Game: Bloodborne
Platform: PS4
Genre: action RPG, Souls-like
Style: heavy Lovecraftian influences
Verdict: Highly Recommended
Buy: Amazon | PSN

This review is long overdue, because Bloodborne is one of the best Lovecraftian games out there – even though it starts out looking like a different sort of horror entirely.

Bloodborne is an action RPG developed by FromSoftware, and while it shares many similarities with the Souls games, it favors faster-paced combat that encourages you to fight aggressively. You will die often as you prowl the dark streets of Yharnam, but patience will lead you to victory as you learn enemies’ attacks and respond accordingly.

At the start, it makes heavy use of gothic horror. This is most evident in the beautiful architecture of the city, but also in the werewolf-like beasts you encounter.

Yet as you progress through the game, things begin to change. It’s subtle at first, but the enemies gradually become… different. Stranger. Bizarre creatures rooted not in gothic horror, but in cosmic horror. Because behind the dark events sweeping through Yharnam lurks a deadly pursuit of knowledge through contact with powerful entities known as the Great Ones.

The story is rarely explained in clear detail, so there are probably pieces of it I’ve missed or misinterpreted. However, the lore and backstory are full of themes common to Lovecraft’s work.

Watching the themes and scope of Bloodborne slowly shift from gothic horror to cosmic horror was one of the best parts of the experience for me, and it really gives the game a memorable tone. Whether you’re a fan of gothic horror, cosmic horror, or best of all, both, you will probably love the atmosphere of this game.

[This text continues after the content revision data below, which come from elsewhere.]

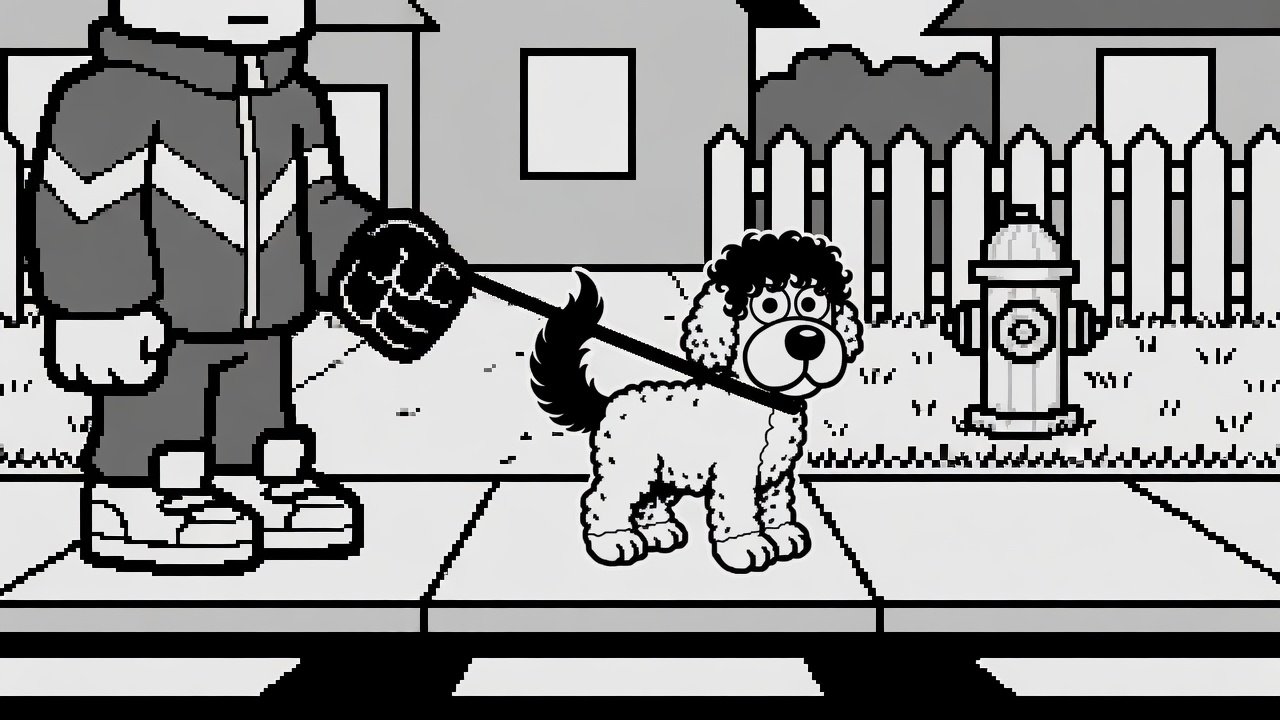
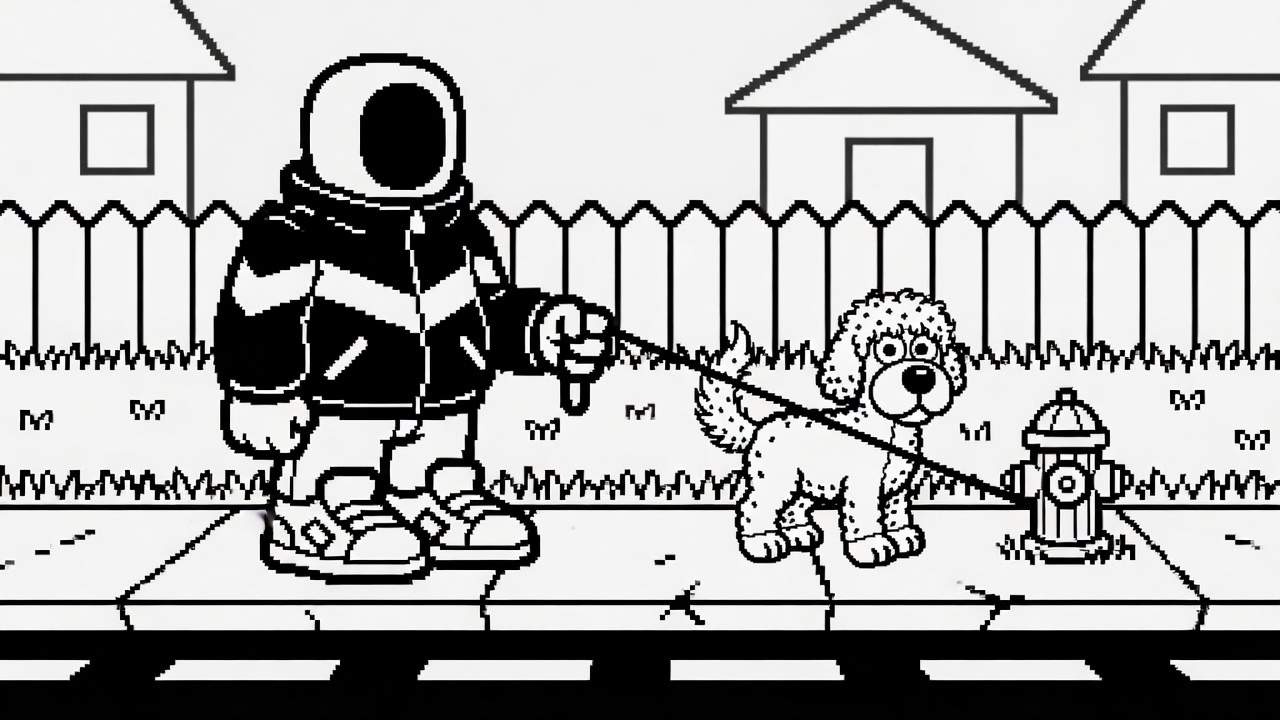
docs: re-chain walk-slice and gnome bumper from momo-stand (#25)
Same stipple doodle in the block and on the forbidden lawn.

diff --git a/docs/art/concept/README.md b/docs/art/concept/README.md
@@ -12,11 +12,12 @@ Momo’s 1-bit lock is [`reference/imagine_momo/`](../../../reference/imagine_mo
 | `momo-lift-leg.png` | Lift-leg |
 | `momo-pee.png` | Lift-leg + puddle |
 | `momo-pooed.png` | Sit + coiled pile |
-| `walk-slice.png` | Block + walker + leash — **stale dog**; re-chain from `momo-stand` |
-| `gnome-bumper.png` | Gnome bumper — **stale dog**; re-chain from `momo-stand` |
+| `walk-slice.png` | Block + walker + leash, re-chained from stand |
+| `gnome-bumper.png` | Gnome bumper, re-chained from stand |
 
 ## Known defects
 
-- `walk-slice.png` and `gnome-bumper.png` still show the previous doodle. Next Imagine pass must `image_edit` them from `momo-stand.png`.
+- `walk-slice.png` walker head reads as a void helmet. Chevron jacket, fist, hydrant, three-band stage, and this Momo are the lock.
+- `gnome-bumper.png` lawn is still a green tint. Gnome face + matching stipple doodle are the lock. Do not replace with a 2×2 checker hedge.
 - Stipple must stay locked to the sprite (not a 2×2 that strobes).
 - Engine art FatBits-cleans outlines to a true 3 px cel.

Of course, it’s not a game for everyone, because it’s pretty difficult. You need to have the patience to keep moving forward in the face of repeated deaths and sometimes fighting the same bosses over and over again.

(One might start to think you’ve become obsessed with your own pursuit of knowledge…)

The difficulty also has another added benefit, and that’s in how it contributes to the atmosphere. Any cosmic horror game with combat suffers from the question of how to make you feel that true sense of insignificance compared to these eldritch entities, but due to the constant danger Bloodborne places you in, it maintains its tension and unease throughout the game and uses some other interesting choices to hold true to the idea that no matter how strong you get, you’re still playing with forces far beyond your control.

Bloodborne is a fantastic game and a beautiful cosmic horror experience. If you’re interested in it at all, I definitely recommend you pick it up.

Buy: Amazon | PSN